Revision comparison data

++++++++++++++++++++

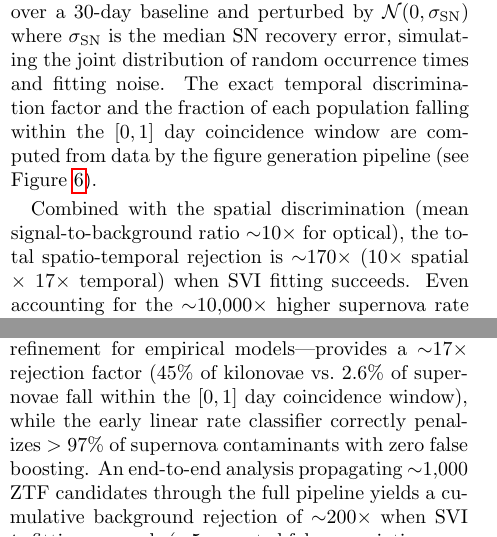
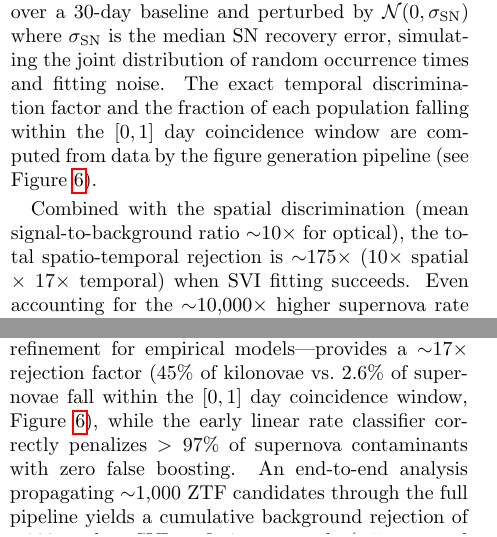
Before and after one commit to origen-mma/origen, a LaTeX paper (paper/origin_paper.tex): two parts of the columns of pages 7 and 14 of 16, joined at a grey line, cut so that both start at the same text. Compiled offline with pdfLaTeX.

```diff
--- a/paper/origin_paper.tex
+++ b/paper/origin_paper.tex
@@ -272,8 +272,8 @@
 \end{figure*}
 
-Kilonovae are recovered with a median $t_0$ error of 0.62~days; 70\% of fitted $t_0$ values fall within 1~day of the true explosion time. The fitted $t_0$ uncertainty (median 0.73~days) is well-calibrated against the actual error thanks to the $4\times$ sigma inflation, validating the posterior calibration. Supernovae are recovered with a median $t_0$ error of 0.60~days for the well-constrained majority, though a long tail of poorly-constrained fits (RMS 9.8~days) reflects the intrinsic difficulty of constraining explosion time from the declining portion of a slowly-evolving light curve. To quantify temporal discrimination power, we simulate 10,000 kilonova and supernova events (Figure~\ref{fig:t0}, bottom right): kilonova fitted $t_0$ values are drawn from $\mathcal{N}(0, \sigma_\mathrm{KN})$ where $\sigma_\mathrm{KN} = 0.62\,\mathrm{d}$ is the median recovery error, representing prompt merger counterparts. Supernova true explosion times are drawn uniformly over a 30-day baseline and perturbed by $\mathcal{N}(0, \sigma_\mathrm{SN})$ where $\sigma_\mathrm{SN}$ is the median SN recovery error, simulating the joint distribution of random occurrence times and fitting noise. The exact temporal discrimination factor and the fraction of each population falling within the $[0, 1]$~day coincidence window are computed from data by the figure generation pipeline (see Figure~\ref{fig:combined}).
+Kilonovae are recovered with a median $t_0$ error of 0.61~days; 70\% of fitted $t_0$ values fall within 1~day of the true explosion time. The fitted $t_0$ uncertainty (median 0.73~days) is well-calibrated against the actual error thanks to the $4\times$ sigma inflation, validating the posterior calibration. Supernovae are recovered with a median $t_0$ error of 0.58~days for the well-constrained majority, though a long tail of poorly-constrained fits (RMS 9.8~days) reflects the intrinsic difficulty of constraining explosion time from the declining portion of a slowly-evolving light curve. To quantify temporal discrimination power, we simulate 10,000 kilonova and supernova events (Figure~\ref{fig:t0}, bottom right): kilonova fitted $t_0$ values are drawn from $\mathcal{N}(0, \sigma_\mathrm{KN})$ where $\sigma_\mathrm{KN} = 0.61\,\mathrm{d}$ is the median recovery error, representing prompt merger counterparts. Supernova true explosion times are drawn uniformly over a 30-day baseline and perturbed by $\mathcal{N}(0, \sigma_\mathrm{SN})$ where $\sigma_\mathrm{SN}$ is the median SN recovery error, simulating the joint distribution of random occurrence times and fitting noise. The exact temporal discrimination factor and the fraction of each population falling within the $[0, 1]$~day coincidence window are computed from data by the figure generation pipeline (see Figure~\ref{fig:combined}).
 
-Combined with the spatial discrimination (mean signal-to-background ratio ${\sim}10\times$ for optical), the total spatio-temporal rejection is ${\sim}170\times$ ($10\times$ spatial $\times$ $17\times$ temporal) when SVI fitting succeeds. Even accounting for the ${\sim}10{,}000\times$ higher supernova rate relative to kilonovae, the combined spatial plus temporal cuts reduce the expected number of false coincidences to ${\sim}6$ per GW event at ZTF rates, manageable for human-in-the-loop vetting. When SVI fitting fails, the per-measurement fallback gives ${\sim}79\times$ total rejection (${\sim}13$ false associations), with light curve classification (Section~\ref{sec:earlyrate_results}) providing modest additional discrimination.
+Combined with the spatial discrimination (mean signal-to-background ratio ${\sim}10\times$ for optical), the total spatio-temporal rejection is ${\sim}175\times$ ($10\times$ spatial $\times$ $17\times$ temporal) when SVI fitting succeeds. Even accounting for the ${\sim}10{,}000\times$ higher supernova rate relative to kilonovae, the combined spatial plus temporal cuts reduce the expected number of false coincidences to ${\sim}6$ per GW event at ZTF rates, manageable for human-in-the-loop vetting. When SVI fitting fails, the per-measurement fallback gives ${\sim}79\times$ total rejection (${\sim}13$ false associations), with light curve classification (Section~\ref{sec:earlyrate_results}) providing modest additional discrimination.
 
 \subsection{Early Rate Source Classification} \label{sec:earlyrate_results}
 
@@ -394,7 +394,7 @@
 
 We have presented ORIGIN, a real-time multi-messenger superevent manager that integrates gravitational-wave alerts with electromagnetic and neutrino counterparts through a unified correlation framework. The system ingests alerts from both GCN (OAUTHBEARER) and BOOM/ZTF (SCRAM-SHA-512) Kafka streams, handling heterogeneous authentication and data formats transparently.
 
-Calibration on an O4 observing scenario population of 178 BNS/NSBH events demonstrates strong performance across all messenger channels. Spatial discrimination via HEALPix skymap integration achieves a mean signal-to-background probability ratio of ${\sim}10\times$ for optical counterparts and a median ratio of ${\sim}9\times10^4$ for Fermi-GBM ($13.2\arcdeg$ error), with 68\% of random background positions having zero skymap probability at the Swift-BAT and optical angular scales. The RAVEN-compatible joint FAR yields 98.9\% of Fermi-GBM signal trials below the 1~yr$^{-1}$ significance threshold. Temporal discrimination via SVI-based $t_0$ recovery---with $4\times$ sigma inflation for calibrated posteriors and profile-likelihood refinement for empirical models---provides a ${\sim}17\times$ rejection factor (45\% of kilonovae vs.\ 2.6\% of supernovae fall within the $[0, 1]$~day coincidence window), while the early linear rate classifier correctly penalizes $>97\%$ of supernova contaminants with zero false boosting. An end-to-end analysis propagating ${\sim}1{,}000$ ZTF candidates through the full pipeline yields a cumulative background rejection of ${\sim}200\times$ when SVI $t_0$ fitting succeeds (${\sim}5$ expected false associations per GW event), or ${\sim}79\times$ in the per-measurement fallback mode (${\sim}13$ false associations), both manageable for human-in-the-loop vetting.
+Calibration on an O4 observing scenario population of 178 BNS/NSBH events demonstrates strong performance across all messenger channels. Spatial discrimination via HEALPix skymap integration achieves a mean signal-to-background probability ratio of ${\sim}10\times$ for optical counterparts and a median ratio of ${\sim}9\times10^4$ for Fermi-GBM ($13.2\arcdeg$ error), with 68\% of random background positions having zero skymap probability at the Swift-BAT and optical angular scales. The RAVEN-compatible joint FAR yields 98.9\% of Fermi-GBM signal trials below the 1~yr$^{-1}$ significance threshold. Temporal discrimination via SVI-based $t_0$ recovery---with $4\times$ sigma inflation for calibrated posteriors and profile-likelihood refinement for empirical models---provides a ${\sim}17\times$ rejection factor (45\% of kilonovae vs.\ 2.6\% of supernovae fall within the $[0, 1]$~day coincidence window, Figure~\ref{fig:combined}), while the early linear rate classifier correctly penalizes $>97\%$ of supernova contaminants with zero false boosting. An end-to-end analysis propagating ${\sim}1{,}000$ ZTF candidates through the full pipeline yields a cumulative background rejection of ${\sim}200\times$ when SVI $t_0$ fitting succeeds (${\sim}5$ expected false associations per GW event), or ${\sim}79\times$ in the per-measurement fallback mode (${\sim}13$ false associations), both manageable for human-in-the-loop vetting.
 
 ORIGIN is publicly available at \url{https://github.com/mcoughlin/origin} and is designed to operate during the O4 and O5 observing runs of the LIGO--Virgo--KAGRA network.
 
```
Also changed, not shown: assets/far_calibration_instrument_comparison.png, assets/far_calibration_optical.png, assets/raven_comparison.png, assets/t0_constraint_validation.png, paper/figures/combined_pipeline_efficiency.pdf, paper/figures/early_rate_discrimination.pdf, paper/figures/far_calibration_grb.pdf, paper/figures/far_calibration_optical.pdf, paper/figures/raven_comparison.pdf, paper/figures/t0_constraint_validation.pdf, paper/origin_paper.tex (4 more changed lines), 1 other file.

++++++++++++++++++++

### Assignment
Above are some records; copy each line there that contains "paper".

### Task solution
Before and after one commit to origen-mma/origen, a LaTeX paper (paper/origin_paper.tex): two parts of the columns of pages 7 and 14 of 16, joined at a grey line, cut so that both start at the same text. Compiled offline with pdfLaTeX.
--- a/paper/origin_paper.tex
+++ b/paper/origin_paper.tex
Also changed, not shown: assets/far_calibration_instrument_comparison.png, assets/far_calibration_optical.png, assets/raven_comparison.png, assets/t0_constraint_validation.png, paper/figures/combined_pipeline_efficiency.pdf, paper/figures/early_rate_discrimination.pdf, paper/figures/far_calibration_grb.pdf, paper/figures/far_calibration_optical.pdf, paper/figures/raven_comparison.pdf, paper/figures/t0_constraint_validation.pdf, paper/origin_paper.tex (4 more changed lines), 1 other file.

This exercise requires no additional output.